Warranties And Representations: An Essential Element of M&A Agreements
Robert M. Mendell has substantial experience resulting from more than 40 years of legal experience in the mergers and acquisitions field. He provides legal acumen to clients who require assistance with a variety of complex business and tax law concerns. Thus, sellers and buyers of various businesses have relied on his guidance in handling the sale or purchase of their business enterprise, most transaction documents containing sophisticated “warranties and representations” provisions.
Serving M&A Clients Throughout Texas
A buyer of a business is usually placed in the very risky position of paying substantial amounts for a business enterprise that the buyer cannot become totally familiar with prior to closing. A seller of a business is usually relying on the receipt of the entire purchase price that was negotiated with the buyer in order to entice the seller to sell the business. A compromise position developed over a many year period is the amelioration of the buyer’s risk through the provision by the seller of numerous warranties and representations, the breach of which would entitle the buyer to a recovery of damages, in order to provide the buyer with a comfort level sufficient to induce the buyer to close the business acquisition despite the outlay of substantial purchase money funds.
Over the years, the “warranties and representations” of the seller contained in mergers and acquisitions documents have been extensively crafted and require careful consideration on the part of both the buyer and the seller, usually through their respective legal counsel. Some of these may include:
- Material Adverse Effect: The definition of this term or a similar term, often found in modern M&A documents, is important in determining, among other things, whether the seller can be held accountable for devaluation of the business with respect to post-closing operations of the buyer.
- Financial Statement Representation/Accounting Standard: The wording of this representation can be important in determining, among other things, whether the seller’s financial statements must be materially accurate and, in addition, whether such financials must also be in conformity with a certain accounting standard, such as GAAP, tax basis accounting or some other set of accounting principles.
- Undisclosed Liabilities: The wording of this warranty is important in determining, among other things, whether the seller is responsible for warranting liabilities under this provision that have otherwise been disclosed to the buyer, such as lease obligations, because the warranty wording may entail warranty of non-balance sheet items.
- Compliance with Laws: Whether, among other things, a seller’s warranty regarding the seller’s compliance with laws prior to closing should be considered as being extended to the buyer’s operation of the business after closing, if the buyer operates in the same manner as the seller prior to closing.
- Full Disclosure Representation: A “full disclosure” representation is a pro-buyer representation that, among other things, the seller has disclosed any and all information that may negatively impact the business, even if the agreement did not otherwise address it. Conversely, sellers want disclosure representations limited to the information specifically attached to the agreement often in the form of “disclosure schedules”.

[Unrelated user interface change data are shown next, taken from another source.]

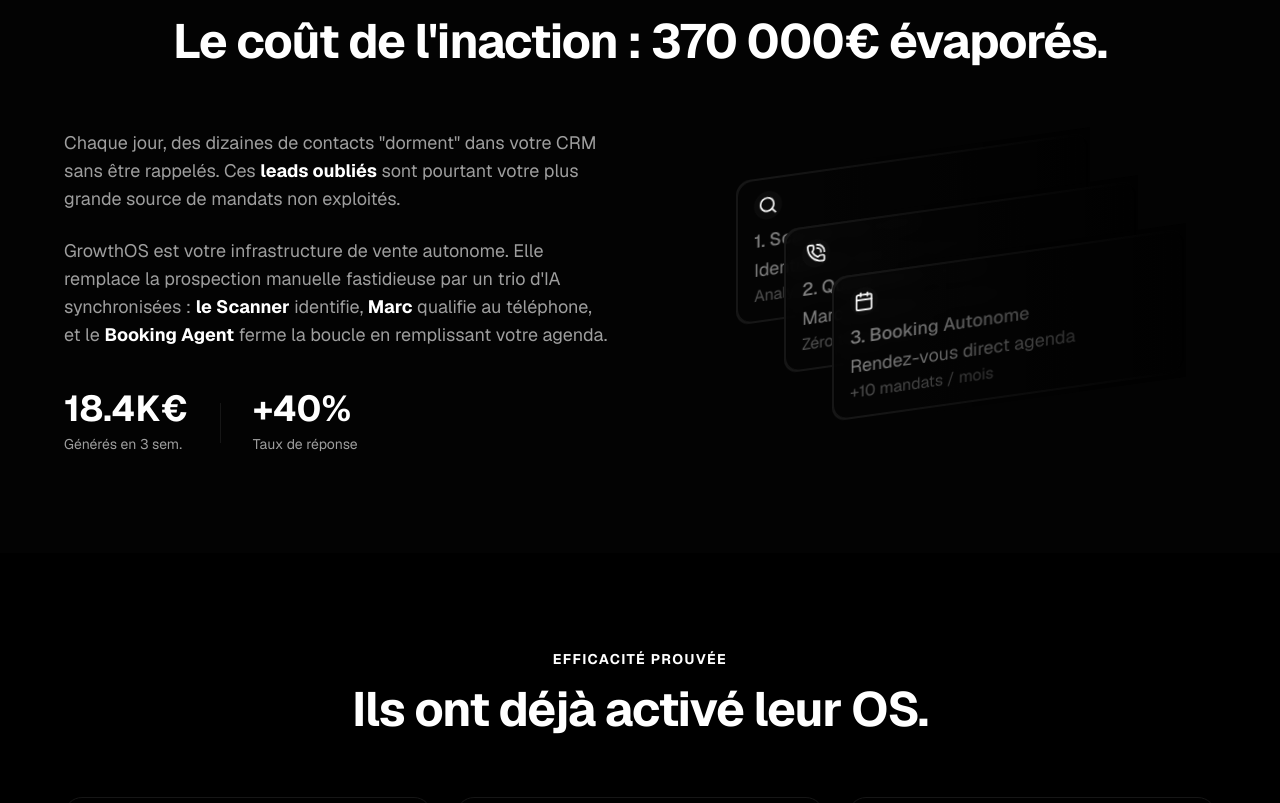
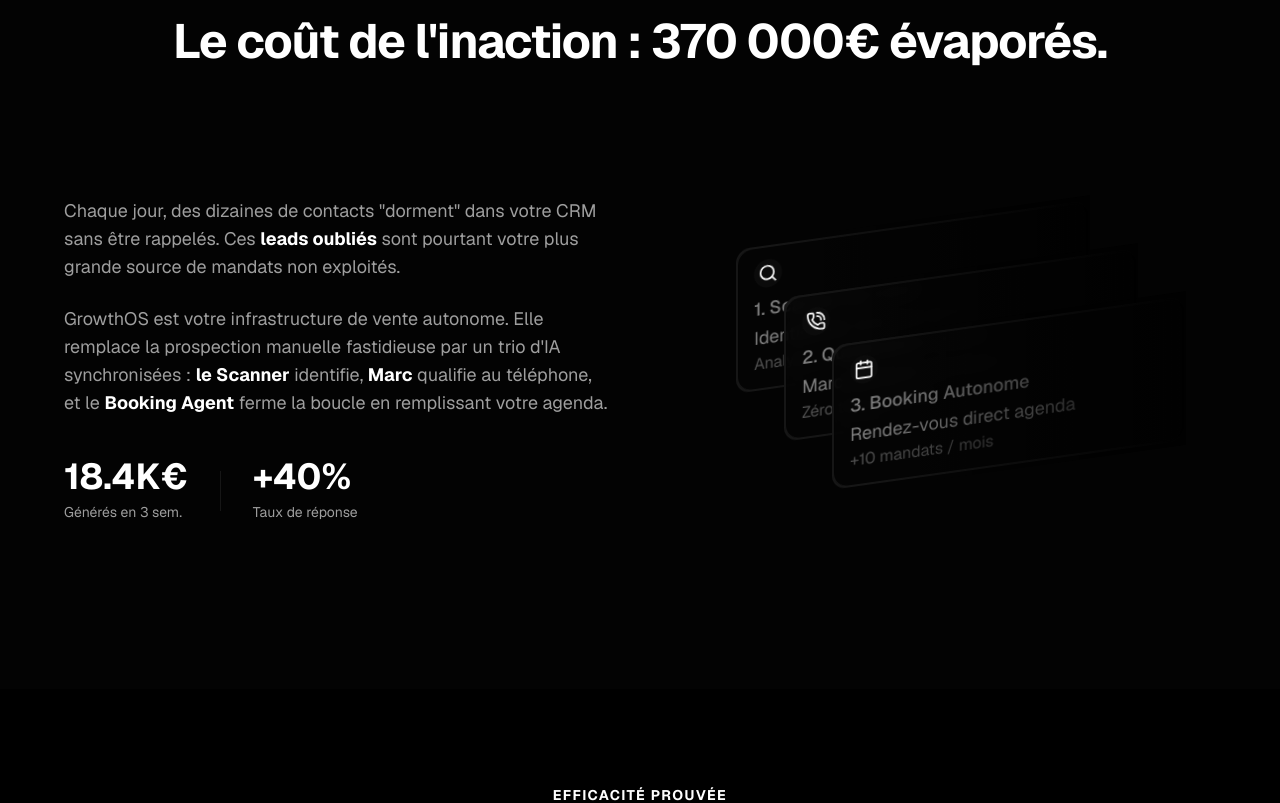
Before and after one commit to ShinShuan/GrowthOS-Frontend, a Next.js app: page / in a window 1280 px wide. Shown: the part 1020-1823 px from the top of the page. Built offline with nearby package versions, Linux system fonts and the light colour scheme.

Commit message:
fix: resolve navbar z-index, display cards visibility, and increase airtable timeouts for production stability

```diff
--- a/src/app/page.tsx
+++ b/src/app/page.tsx
@@ -242,7 +242,7 @@
               </div>
             </div>
 
-            <div className="flex-1 w-full flex justify-center py-10">
+            <div className="flex-1 w-full flex justify-center py-20 md:py-32">
               <DisplayCards cards={pbSolutionCards} />
             </div>
           </div>
--- a/src/components/ui/tubelight-navbar.tsx
+++ b/src/components/ui/tubelight-navbar.tsx
@@ -45,7 +45,7 @@
     return (
         <div
             className={cn(
-                "fixed bottom-0 sm:bottom-auto sm:top-0 left-1/2 -translate-x-1/2 z-50 mb-6 sm:pt-6",
+                "fixed bottom-0 sm:bottom-auto sm:top-0 left-1/2 -translate-x-1/2 z-[110] mb-6 sm:pt-6",
                 className,
             )}
         >
```
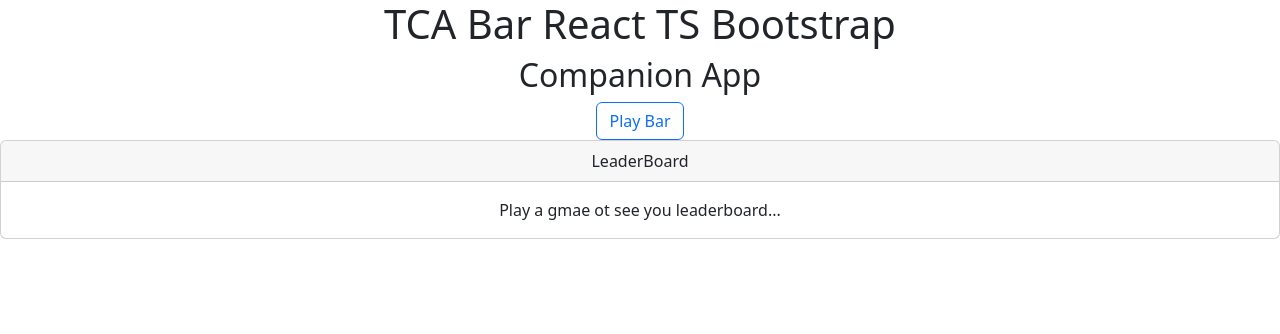
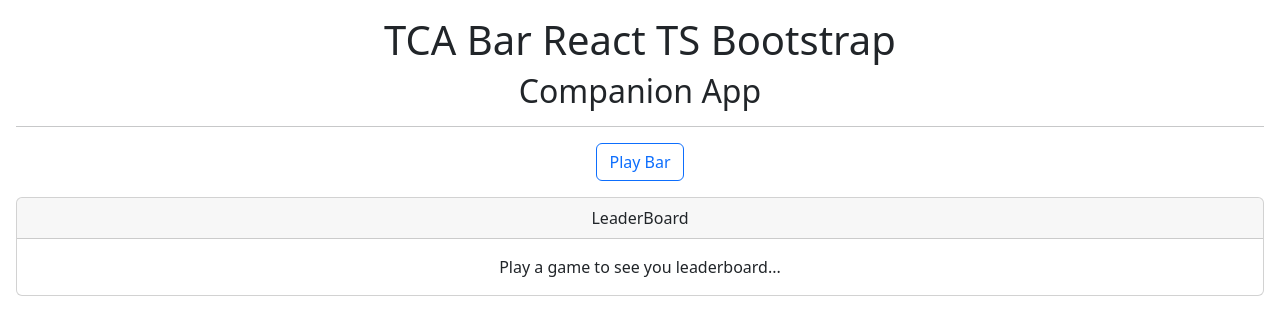
Before and after one commit to adiaz111/checkers-react-app, a React (Create React App) app: page / in a window 1280 px wide. Shown: the top 334 px of the page. Built offline with nearby package versions, Linux system fonts and the light colour scheme.

Commit message:
screens/create-initial-placeholders
And put Humpty together again

```diff
--- a/src/App.tsx
+++ b/src/App.tsx
@@ -1,27 +1,13 @@
-import React from "react";
-import logo from "./logo.svg";
 import "./App.css";
-import Button from "react-bootstrap/Button";
-import Card from "react-bootstrap/Card";
 import "bootstrap/dist/css/bootstrap.min.css";
-import CardHeader from "react-bootstrap/esm/CardHeader";
-// import CardHeader from "react-bootstrap/esm/CardHeader";
-
-const Home = () => (
-  <>
-    <h1>TCA Bar React TS Bootstrap</h1>
-    <h2>Companion App</h2>
-    <Button variant="outline-primary">Play Bar</Button>
-    <Card>
-      <CardHeader>LeaderBoard</CardHeader>
-      <Card.Body>Play a gmae ot see you leaderboard...</Card.Body>
-    </Card>
-  </>
-);
+import { Home } from "./Home";
 
 function App() {
   return (
-    <div className="App">
+    <div className="App m-3">
+      <h1>TCA Bar React TS Bootstrap</h1>
+      <h2>Companion App</h2>
+      <hr />
       <Home />
     </div>
   );
--- /dev/null
+++ b/src/Home.tsx
@@ -0,0 +1,15 @@
+import Button from "react-bootstrap/Button";
+import Card from "react-bootstrap/Card";
+import CardHeader from "react-bootstrap/esm/CardHeader";
+
+export const Home = () => {
+  return (
+    <>
+      <Button variant="outline-primary">Play Bar</Button>
+      <Card className="mt-3">
+        <CardHeader>LeaderBoard</CardHeader>
+        <Card.Body>Play a game to see you leaderboard...</Card.Body>
+      </Card>
+    </>
+  );
+};
--- /dev/null
+++ b/src/Play.tsx
@@ -0,0 +1,3 @@
+export const Play = () => {
+  return <h2>Play</h2>;
+};
--- /dev/null
+++ b/src/Setup.tsx
@@ -0,0 +1,3 @@
+export const Setup = () => {
+  return <h2>Setup</h2>;
+};
```
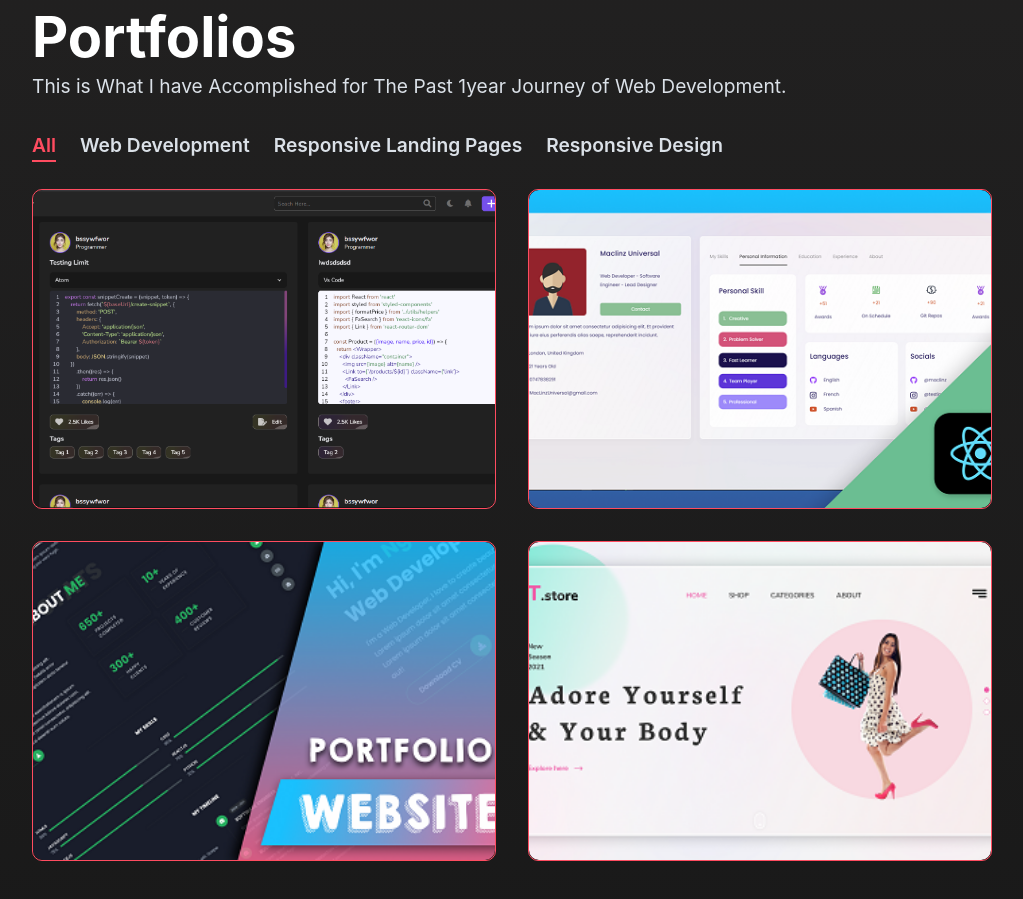
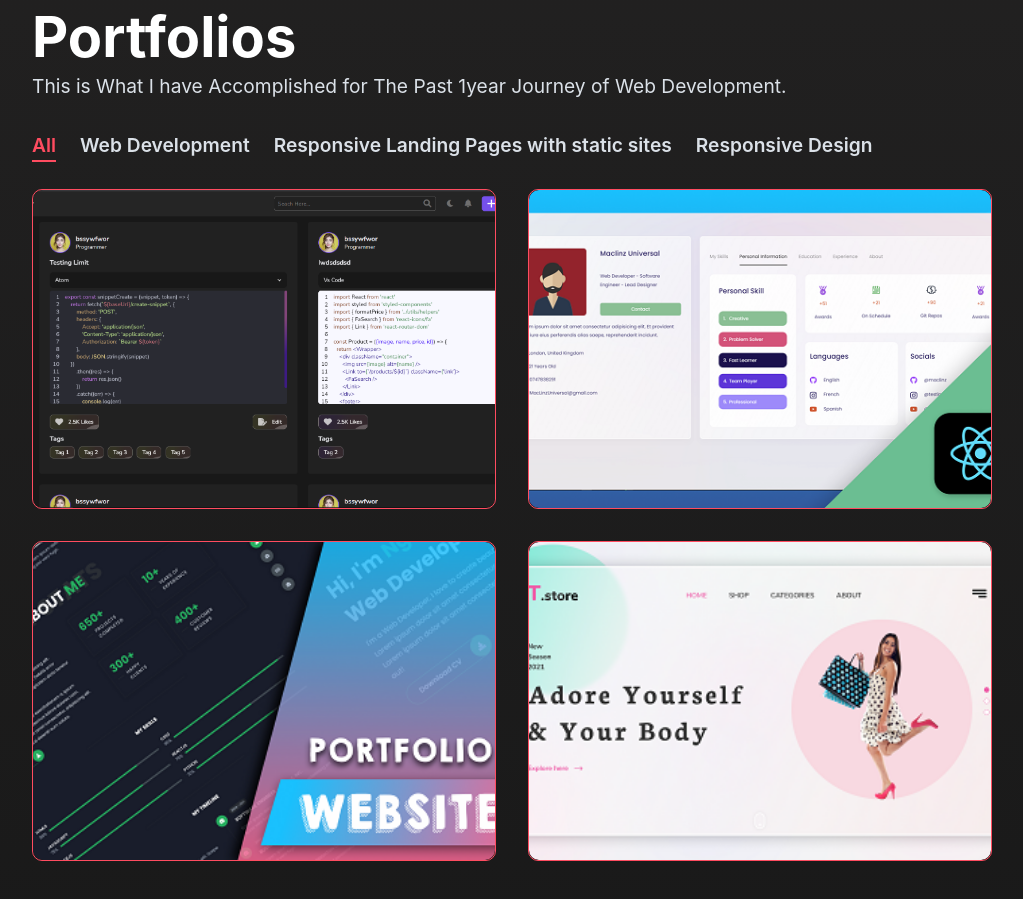
Before and after one commit to Nickson2511/portfolio, a React (Create React App) app: page / in a window 1280 px wide. Shown: the part 4600-5499 px from the top of the page, without its empty margins (128-1151 px from the left). Built offline with nearby package versions, Linux system fonts and the light colour scheme.

Commit message:
Update portfolios.js

```diff
--- a/src/data/portfolios.js
+++ b/src/data/portfolios.js
@@ -18,11 +18,11 @@ export const portfolios = [
     },
     {
         id: uuid(),
-        category: "Responsive Landing Pages",
+        category: "Responsive Landing Pages with static sites",
         title: "React portfolio website with okwesh",
         image: tabs,
         link1: "https://landing-page-sigma-seven-61.vercel.app/",
-        link2: "https://www.github.com/Nickson2511",
+        link2: "https://full-stack-real-estate-youtube-sooty.vercel.app/",
         icon1: git,
         icon2: eye,
     },
```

- Due Diligence Materials Warranted: Many “full disclosure” representations are worded broadly enough to encompass a warranty of all information provided to the buyer at any time, including in connection with the buyer’s “due diligence” review of the seller, whether or not referenced or attached to the agreement. Sellers may wish to avoid warranty of such materials as being incomplete or in a “draft” stage.
- Nonreliance Provision: Accordingly, sellers promote this pro-seller provision, which stipulates that the buyer cannot rely on any warranties or representations except for those in the agreement. Sellers often advance such warranty disclaimer language to limit their liability should the buyer claim to have relied on express or implied representations or warranties.
- Knowledge of Seller: Oftentimes, a specific warranty of the seller is limited by a knowledge qualifier. There are several definitions of “knowledge” as it refers to a seller. It could refer to the knowledge of one or more groups associated with the seller, including the owners, key managers, department heads or all employees. “Knowledge” can be further modified to include constructive knowledge and “knowledge” that could have been known after reasonable inquiry of other seller personnel.
More detailed information relating to warranties and representations can be found in this seminar handout prepared by Mr. Mendell: Business Acquisitions Seminar Handout.
Mr. Mendell handles all aspects of his clients’ cases himself, ensuring that they receive his personal skill and attention. He is Board Certified in Tax Law by The Texas Board of Legal Specialization and is also licensed as a Certified Public Accountant (CPA).